• [INSTRUCTIONS TO FOLLOW] Please print every record exactly as it stands, leaving out the pictures.

• [ENTRIES SHOWN]
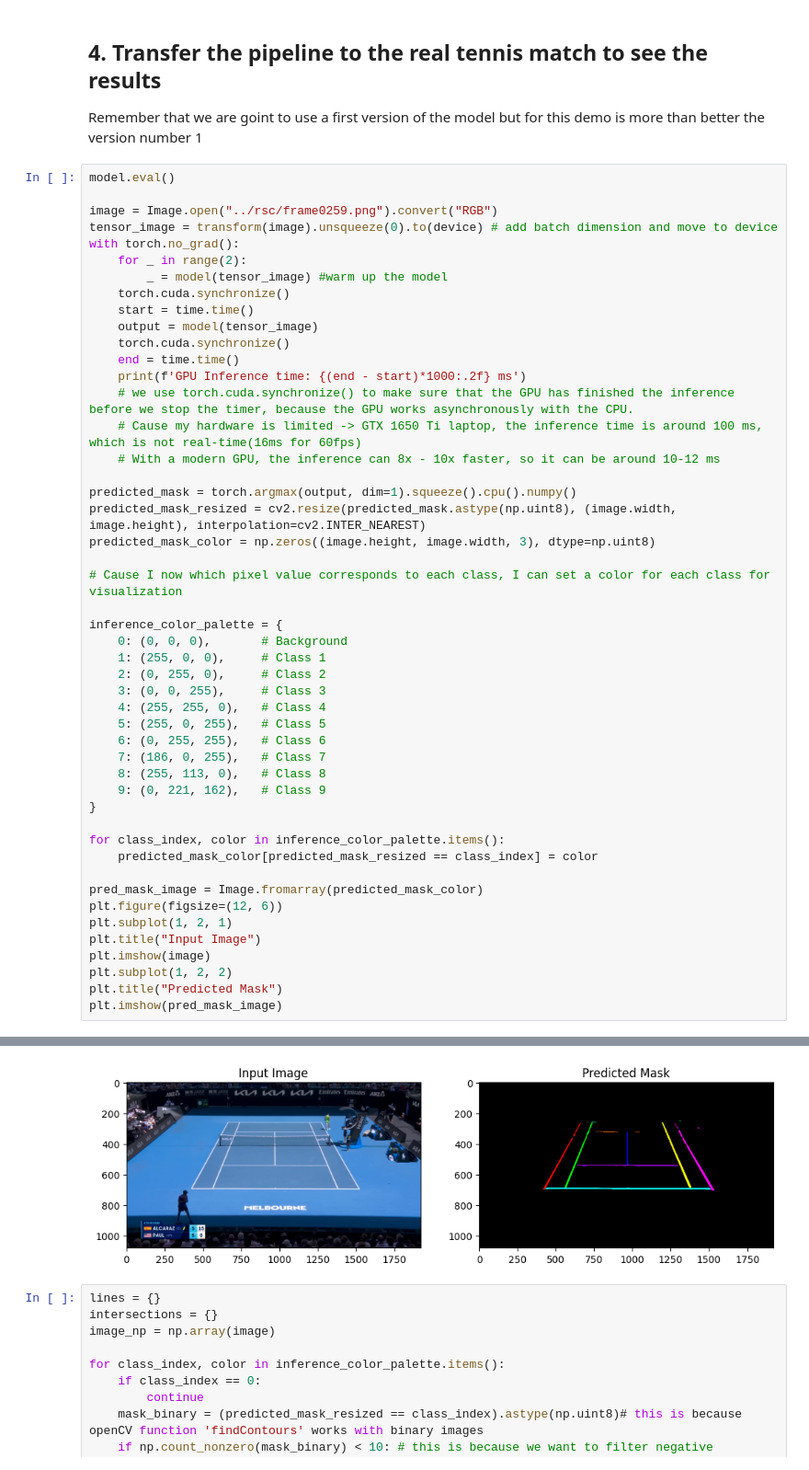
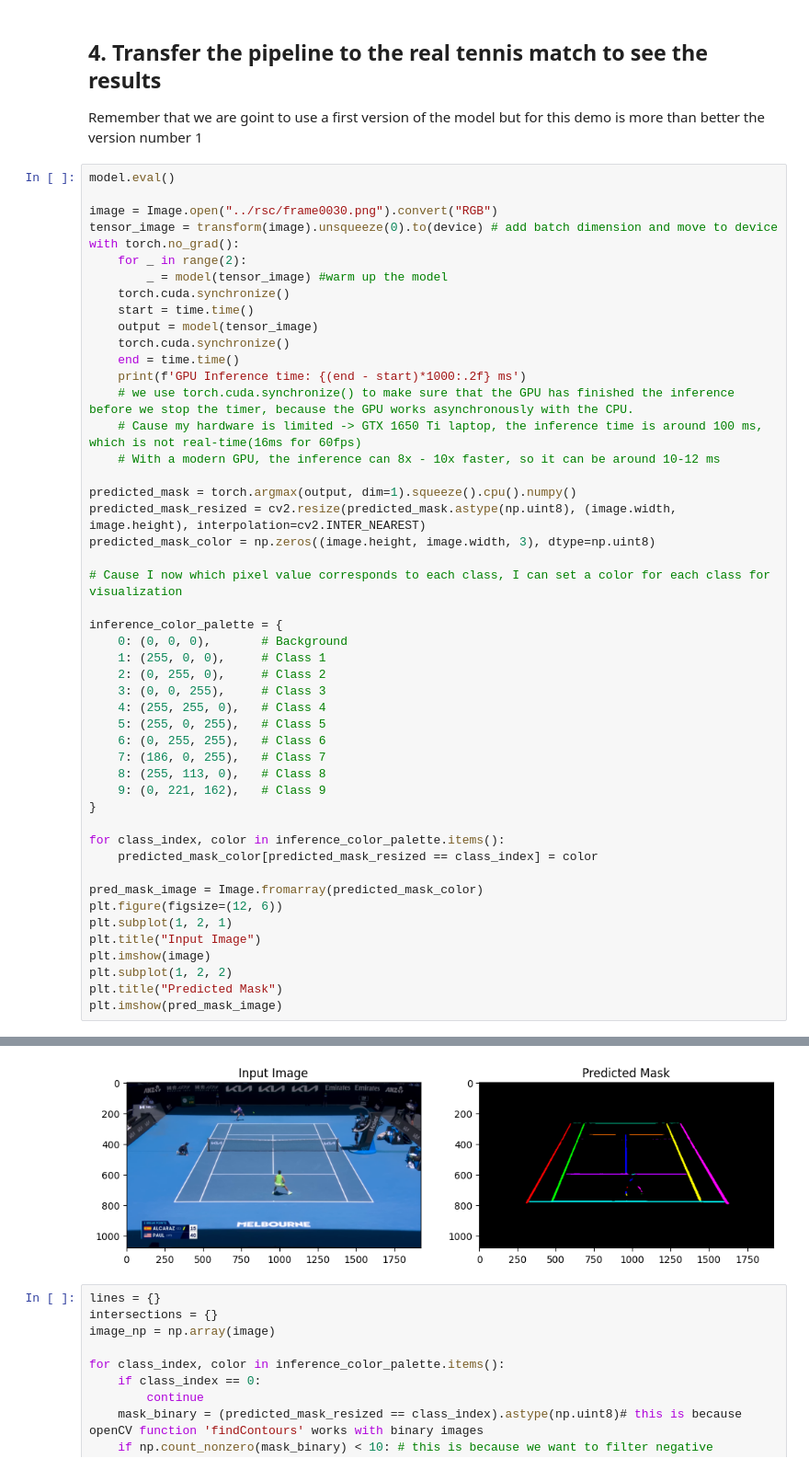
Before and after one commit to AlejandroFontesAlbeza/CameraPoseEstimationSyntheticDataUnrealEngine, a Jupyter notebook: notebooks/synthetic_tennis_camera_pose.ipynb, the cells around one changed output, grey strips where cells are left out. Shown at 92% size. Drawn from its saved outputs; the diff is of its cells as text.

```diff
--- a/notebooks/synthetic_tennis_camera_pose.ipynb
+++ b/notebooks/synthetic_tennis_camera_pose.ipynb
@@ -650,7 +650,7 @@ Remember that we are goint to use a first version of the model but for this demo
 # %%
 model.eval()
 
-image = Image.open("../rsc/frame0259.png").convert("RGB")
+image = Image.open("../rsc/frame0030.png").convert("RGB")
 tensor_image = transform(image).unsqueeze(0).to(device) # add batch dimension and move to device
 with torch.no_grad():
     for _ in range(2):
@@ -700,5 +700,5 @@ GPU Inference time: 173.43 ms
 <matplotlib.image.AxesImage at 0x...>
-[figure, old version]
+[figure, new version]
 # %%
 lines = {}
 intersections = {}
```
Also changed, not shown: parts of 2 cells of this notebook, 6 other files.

• [RESULT OF THIS TASK]
Before and after one commit to AlejandroFontesAlbeza/CameraPoseEstimationSyntheticDataUnrealEngine, a Jupyter notebook: notebooks/synthetic_tennis_camera_pose.ipynb, the cells around one changed output, grey strips where cells are left out. Shown at 92% size. Drawn from its saved outputs; the diff is of its cells as text.

```diff
--- a/notebooks/synthetic_tennis_camera_pose.ipynb
+++ b/notebooks/synthetic_tennis_camera_pose.ipynb
@@ -650,7 +650,7 @@ Remember that we are goint to use a first version of the model but for this demo
 # %%
 model.eval()
 
-image = Image.open("../rsc/frame0259.png").convert("RGB")
+image = Image.open("../rsc/frame0030.png").convert("RGB")
 tensor_image = transform(image).unsqueeze(0).to(device) # add batch dimension and move to device
 with torch.no_grad():
     for _ in range(2):
@@ -700,5 +700,5 @@ GPU Inference time: 173.43 ms
 <matplotlib.image.AxesImage at 0x...>
-[figure, old version]
+[figure, new version]
 # %%
 lines = {}
 intersections = {}
```
Also changed, not shown: parts of 2 cells of this notebook, 6 other files.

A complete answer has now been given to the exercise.